• [Extracted material]
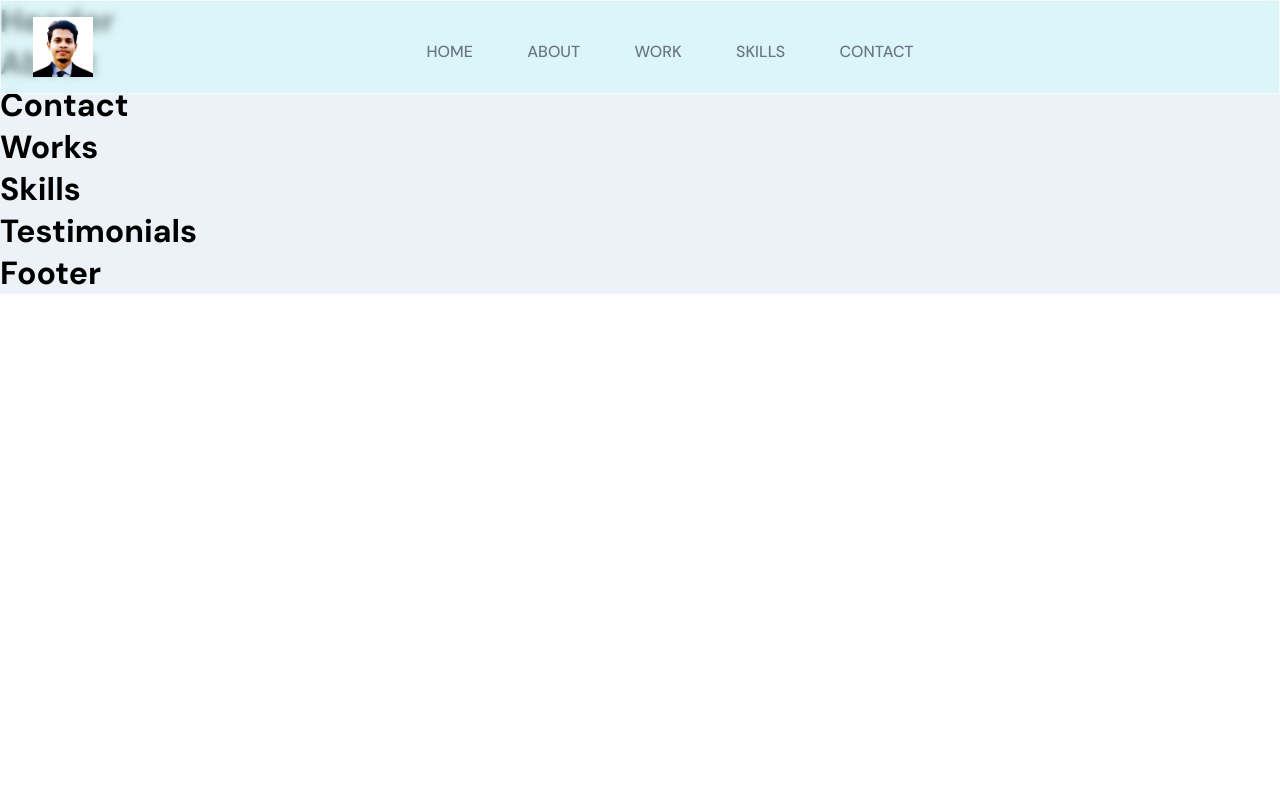
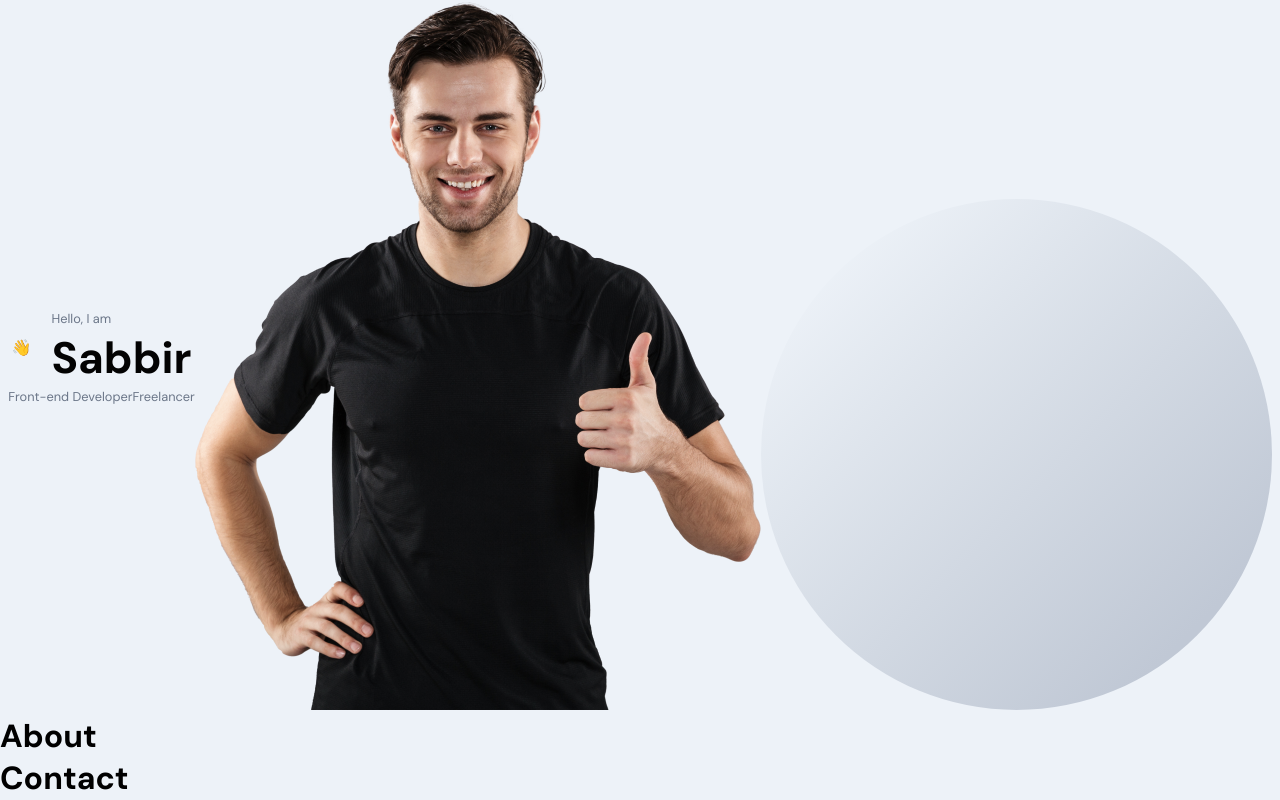
Before and after one commit to Sabbirfeni/Shabbir-portfolio, a React (Create React App) app: page / in a window 1280 px wide. Shown: the top 800 px of the page. Built offline with nearby package versions, Linux system fonts and the light colour scheme.

Commit message:
header section design

```diff
--- a/src/App.js
+++ b/src/App.js
@@ -8,7 +8,7 @@
   return (
     <div className='app'>
 
-      <Navbar />
+      {/* <Navbar /> */}
       <Header />
       <About />
       <Contact/>
--- a/src/container/Header/Header.jsx
+++ b/src/container/Header/Header.jsx
@@ -1,10 +1,80 @@
 import React from "react";
+import { motion } from 'framer-motion';
+import { BsEmojiSmileFill } from 'react-icons/bs'
 
+import { images } from '../../constants';
 import './Header.scss';
+
+const scaleVariants = {
+    whileInView: {
+        scale: [0, 1],
+        opacity: [0, 1],
+        transition: {
+            duration: 1,
+            ease: 'easeInOut'
+        }
+    }
+}
 
 const Header = () => {
     return(
-        <h1>Header</h1>
+        <div className="app__header app__flex">
+            <motion.div
+                whileInView={{ x: [-100, 0], opacity: [0, 1] }}
+                transition={{ duration: 1}}
+                className='app__header-info'
+            >
+
+                <div className="app__header-badge">
+                    <div className="badge-cmp app__flex">
+                        <span>👋</span>
+                        <div style={{ marginLeft: 20 }}>
+                            <p className="p-text">Hello, I am</p>
+                            <h1 className="head-text">Sabbir</h1>
+                        </div>
+                    </div>
+
+                    <div className="tag-cmp app__flex">
+                        <p className="p-text">Front-end Developer</p>
+                        <p className="p-text">Freelancer</p>
+                    </div>
+                </div>
+            </motion.div>
+
+
+
+            <motion.div
+                 whileInView={{ opacity: [0, 1] }}
+                 transition={{ duration: 0.5, delayChildren: 0.5 }}
+                 className='app__header-img'
+            >
+                <img src={ images.profile } alt="profile" />
+
+                <motion.img
+                    whileInView={{ scale: [0, 1]}}
+                    transition={{ duration: 1, ease: 'easeInOut'}}
+                    src={ images.circle }
+                    alt='circle__image'
+                    className="overlay_circle"
+                />
+
+                <motion.div
+                    variants={scaleVariants}
+                    whileInView={scaleVariants.whileInView}
+                    className='app__header-circles'
+                >
+                    {[ images.flutter, images.redux, images.sass].map((circle, index) => {
+                        <div className="circle-cmp app__flex" key={`circle-${index}`}>
+                            <img src={ circle } alt="circle" />
+                        </div>
+                    })}
+                </motion.div>
+
+            </motion.div>
+
+
+
+        </div>
     )
 };
 
```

• [Work to be completed] Give the records a second time exactly, keeping the images out.

• [Result for this exercise]
Before and after one commit to Sabbirfeni/Shabbir-portfolio, a React (Create React App) app: page / in a window 1280 px wide. Shown: the top 800 px of the page. Built offline with nearby package versions, Linux system fonts and the light colour scheme.

Commit message:
header section design

```diff
--- a/src/App.js
+++ b/src/App.js
@@ -8,7 +8,7 @@
   return (
     <div className='app'>
 
-      <Navbar />
+      {/* <Navbar /> */}
       <Header />
       <About />
       <Contact/>
--- a/src/container/Header/Header.jsx
+++ b/src/container/Header/Header.jsx
@@ -1,10 +1,80 @@
 import React from "react";
+import { motion } from 'framer-motion';
+import { BsEmojiSmileFill } from 'react-icons/bs'
 
+import { images } from '../../constants';
 import './Header.scss';
+
+const scaleVariants = {
+    whileInView: {
+        scale: [0, 1],
+        opacity: [0, 1],
+        transition: {
+            duration: 1,
+            ease: 'easeInOut'
+        }
+    }
+}
 
 const Header = () => {
     return(
-        <h1>Header</h1>
+        <div className="app__header app__flex">
+            <motion.div
+                whileInView={{ x: [-100, 0], opacity: [0, 1] }}
+                transition={{ duration: 1}}
+                className='app__header-info'
+            >
+
+                <div className="app__header-badge">
+                    <div className="badge-cmp app__flex">
+                        <span>👋</span>
+                        <div style={{ marginLeft: 20 }}>
+                            <p className="p-text">Hello, I am</p>
+                            <h1 className="head-text">Sabbir</h1>
+                        </div>
+                    </div>
+
+                    <div className="tag-cmp app__flex">
+                        <p className="p-text">Front-end Developer</p>
+                        <p className="p-text">Freelancer</p>
+                    </div>
+                </div>
+            </motion.div>
+
+
+
+            <motion.div
+                 whileInView={{ opacity: [0, 1] }}
+                 transition={{ duration: 0.5, delayChildren: 0.5 }}
+                 className='app__header-img'
+            >
+                <img src={ images.profile } alt="profile" />
+
+                <motion.img
+                    whileInView={{ scale: [0, 1]}}
+                    transition={{ duration: 1, ease: 'easeInOut'}}
+                    src={ images.circle }
+                    alt='circle__image'
+                    className="overlay_circle"
+                />
+
+                <motion.div
+                    variants={scaleVariants}
+                    whileInView={scaleVariants.whileInView}
+                    className='app__header-circles'
+                >
+                    {[ images.flutter, images.redux, images.sass].map((circle, index) => {
+                        <div className="circle-cmp app__flex" key={`circle-${index}`}>
+                            <img src={ circle } alt="circle" />
+                        </div>
+                    })}
+                </motion.div>
+
+            </motion.div>
+
+
+
+        </div>
     )
 };
 
```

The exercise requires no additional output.